In Kansas, some politicians think its wrong for the government to choose your doctor while simultaneously supporting provisions of Kansas law that allow your employer to choose your doctor. What’s the difference?
Corporations–and corporate front-groups like the Kansas Chamber–give campaign cash.
For over two decades in Kansas, working Kansans have been denied proper treatment for workplace injuries, injuries that often arise from unsafe working conditions and employer negligence. The Kansas workers compensation act–the exclusive remedy for working Kansans injured on the job–is failing to live up to the promise of diagnosing and treating employee injuries arising from the workplace in Kansas. Instead of acting as a compromise between the business community and working Kansans, corporate interests in Topeka have weakened the Kansas workers’ compensation act to place the entire risk of unsafe working conditions on the backs of working Kansans–and leaving no recourse for working Kansans who are injured on the job.
Delbert Young fell of a bicycle in 2006 while working at the Boeing plant in Wichita, and his life changed forever.
Several months of false starts and inconclusive testing by physicians eventually led to neck surgery. It was not a fix. Doctors removed bone fragment in his spine and fused two vertebrae. He lost his job after 27 years and was declared permanently disabled.
He burned through his life savings while adjusting to life among the unemployed. ”My family’s finances have been devastated,” Young said…
Senate panel debates worker compensation, Topeka Capital-Journal, March 3, 2009
Delbert is permanently disabled, having two cervical vertebrae fused after his injury. His injury occurred on July 17, 2006, but Delbert didn’t receive a full diagnostic MRI until October 20, 2006–more than three months after the injury occurred.
In the meantime, Boeing doctors–because Delbert was prohibited under Kansas’ workers’ compensation system from choosing his own doctor–blamed his symptoms of dizziness and weak, “rubbery” legs on diabetes. After receiving a full work-up for diabetes and determining Delbert’s diabetes were not the culprit for his symptoms, Delbert’s doctor ordered an MRI. However, when Delbert arrived to receive his MRI, he was denied because Boeing had not authorized the MRI.
He was denied a full MRI and Boeing would only authorize the MRI for Delbert’s shoulder–not his neck. For another two months, Delbert dealt with a significant injury to his spinal cord. On October 16, 2006, Delbert retained counsel to enforce his rights under the Kansas workers’ compensation act. The same day, Boeing authorized a full diagnostic MRI of Delbert’s neck and spinal cord, finding the severe injuries to his cervical vertebrae.
According to Delbert’s surgeon, if Delbert’s neck had been diagnosed and treated earlier, around 75% of Delbert’s injuries would have been corrected. But now, Delbert finds himself unable to work to support his family, including a sick daughter, and, as Delbert tells it in his own words…
“Because workers compensation is my exclusive remedy under Kansas law, I cannot hold my employer or their medical personnel accountable for their refusal to provide me with treatment for injuries that have left me permanently unable to work.”

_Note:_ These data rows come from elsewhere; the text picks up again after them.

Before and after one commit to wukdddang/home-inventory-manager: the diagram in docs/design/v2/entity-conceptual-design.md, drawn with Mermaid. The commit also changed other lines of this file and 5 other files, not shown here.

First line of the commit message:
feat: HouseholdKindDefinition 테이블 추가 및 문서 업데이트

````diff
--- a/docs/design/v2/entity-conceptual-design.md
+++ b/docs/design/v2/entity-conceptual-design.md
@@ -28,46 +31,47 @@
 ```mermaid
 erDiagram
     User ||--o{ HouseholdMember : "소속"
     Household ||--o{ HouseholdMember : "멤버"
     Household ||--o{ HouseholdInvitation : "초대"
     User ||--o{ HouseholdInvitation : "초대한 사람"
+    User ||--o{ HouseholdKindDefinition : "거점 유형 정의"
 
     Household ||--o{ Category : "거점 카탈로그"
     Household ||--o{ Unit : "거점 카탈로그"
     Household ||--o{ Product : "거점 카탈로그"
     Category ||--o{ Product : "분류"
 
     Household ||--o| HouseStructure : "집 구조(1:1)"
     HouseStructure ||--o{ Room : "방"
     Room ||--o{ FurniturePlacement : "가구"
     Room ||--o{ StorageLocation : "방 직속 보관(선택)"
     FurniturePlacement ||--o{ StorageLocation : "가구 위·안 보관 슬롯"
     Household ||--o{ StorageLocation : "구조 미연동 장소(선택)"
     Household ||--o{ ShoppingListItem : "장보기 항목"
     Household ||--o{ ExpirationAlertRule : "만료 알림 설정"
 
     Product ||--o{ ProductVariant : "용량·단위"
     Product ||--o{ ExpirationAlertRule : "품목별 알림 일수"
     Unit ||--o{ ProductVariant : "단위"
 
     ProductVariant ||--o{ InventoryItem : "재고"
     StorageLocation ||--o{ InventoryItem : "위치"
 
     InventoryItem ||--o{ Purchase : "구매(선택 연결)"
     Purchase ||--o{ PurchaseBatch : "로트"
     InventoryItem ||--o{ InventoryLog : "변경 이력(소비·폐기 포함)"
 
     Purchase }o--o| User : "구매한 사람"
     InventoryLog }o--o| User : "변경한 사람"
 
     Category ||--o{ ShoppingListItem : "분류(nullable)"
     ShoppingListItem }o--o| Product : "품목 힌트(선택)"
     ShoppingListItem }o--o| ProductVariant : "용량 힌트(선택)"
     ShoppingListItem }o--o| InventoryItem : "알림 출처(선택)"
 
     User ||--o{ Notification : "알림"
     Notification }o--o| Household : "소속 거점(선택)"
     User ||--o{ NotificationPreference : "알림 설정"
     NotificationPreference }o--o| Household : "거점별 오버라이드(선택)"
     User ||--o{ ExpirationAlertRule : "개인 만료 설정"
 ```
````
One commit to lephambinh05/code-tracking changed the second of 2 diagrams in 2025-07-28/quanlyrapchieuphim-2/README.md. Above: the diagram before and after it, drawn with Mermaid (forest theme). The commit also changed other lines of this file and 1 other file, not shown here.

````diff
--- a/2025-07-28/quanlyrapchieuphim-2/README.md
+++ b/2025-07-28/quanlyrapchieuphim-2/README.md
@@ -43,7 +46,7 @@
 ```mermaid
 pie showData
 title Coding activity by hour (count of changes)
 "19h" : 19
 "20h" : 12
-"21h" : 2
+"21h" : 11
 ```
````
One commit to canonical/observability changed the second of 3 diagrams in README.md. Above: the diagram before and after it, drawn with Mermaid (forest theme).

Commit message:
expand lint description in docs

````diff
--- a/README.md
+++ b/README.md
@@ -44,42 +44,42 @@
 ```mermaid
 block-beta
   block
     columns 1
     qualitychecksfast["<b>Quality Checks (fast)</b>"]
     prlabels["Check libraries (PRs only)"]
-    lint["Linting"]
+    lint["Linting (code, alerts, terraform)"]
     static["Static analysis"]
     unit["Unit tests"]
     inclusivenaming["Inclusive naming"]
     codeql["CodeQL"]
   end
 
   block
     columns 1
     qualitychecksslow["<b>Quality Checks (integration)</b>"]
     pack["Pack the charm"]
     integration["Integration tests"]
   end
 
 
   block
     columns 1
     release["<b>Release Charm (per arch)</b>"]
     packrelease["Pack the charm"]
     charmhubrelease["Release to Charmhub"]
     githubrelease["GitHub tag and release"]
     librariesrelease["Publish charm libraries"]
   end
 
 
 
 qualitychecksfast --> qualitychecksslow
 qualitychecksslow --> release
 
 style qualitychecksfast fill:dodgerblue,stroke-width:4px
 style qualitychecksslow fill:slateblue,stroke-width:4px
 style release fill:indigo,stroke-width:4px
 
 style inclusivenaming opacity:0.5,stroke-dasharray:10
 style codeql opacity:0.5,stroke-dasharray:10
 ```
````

Because Kansas law prohibits injured working Kansans from seeing their own doctor and gives the employer the authority to choose the doctor, working Kansans are denied appropriate medical treatment after a workplace injury. The focus of the employers’ medical staff is, first, to reduce medical costs for the employer and, second, treatment of the injured employee. Injuries not appropriately diagnosed and treated immediately can morph into a more permanent and long-term disability, such as the circumstances that Delbert Young now faces.
During the 2010 Kansas legislative session, while the Kansas Legislature held extensive hearings on potential federal health care reforms, a bill that would have granted working Kansans the opportunity to choose their own doctor after workplace injuries failed to even obtain a hearing.
Senate Bill 547 would have granted working Kansans injured on the job the right to determine their own doctor, among other reforms. The bill provided:
An injured employee may designate a licensed health care provider to provide medical and surgical treatment reasonably necessary to cure and relieve the employee from the effects of the injury.
Introduced in early in the 2010 session, Senate Bill 547 was never provided a hearing and died upon the close of the session in May. If leaders of the Kansas Legislature were truly interested in the fundamental freedom of all Kansans to choose their own doctors, Senate Bill 547 would have been given a hearing.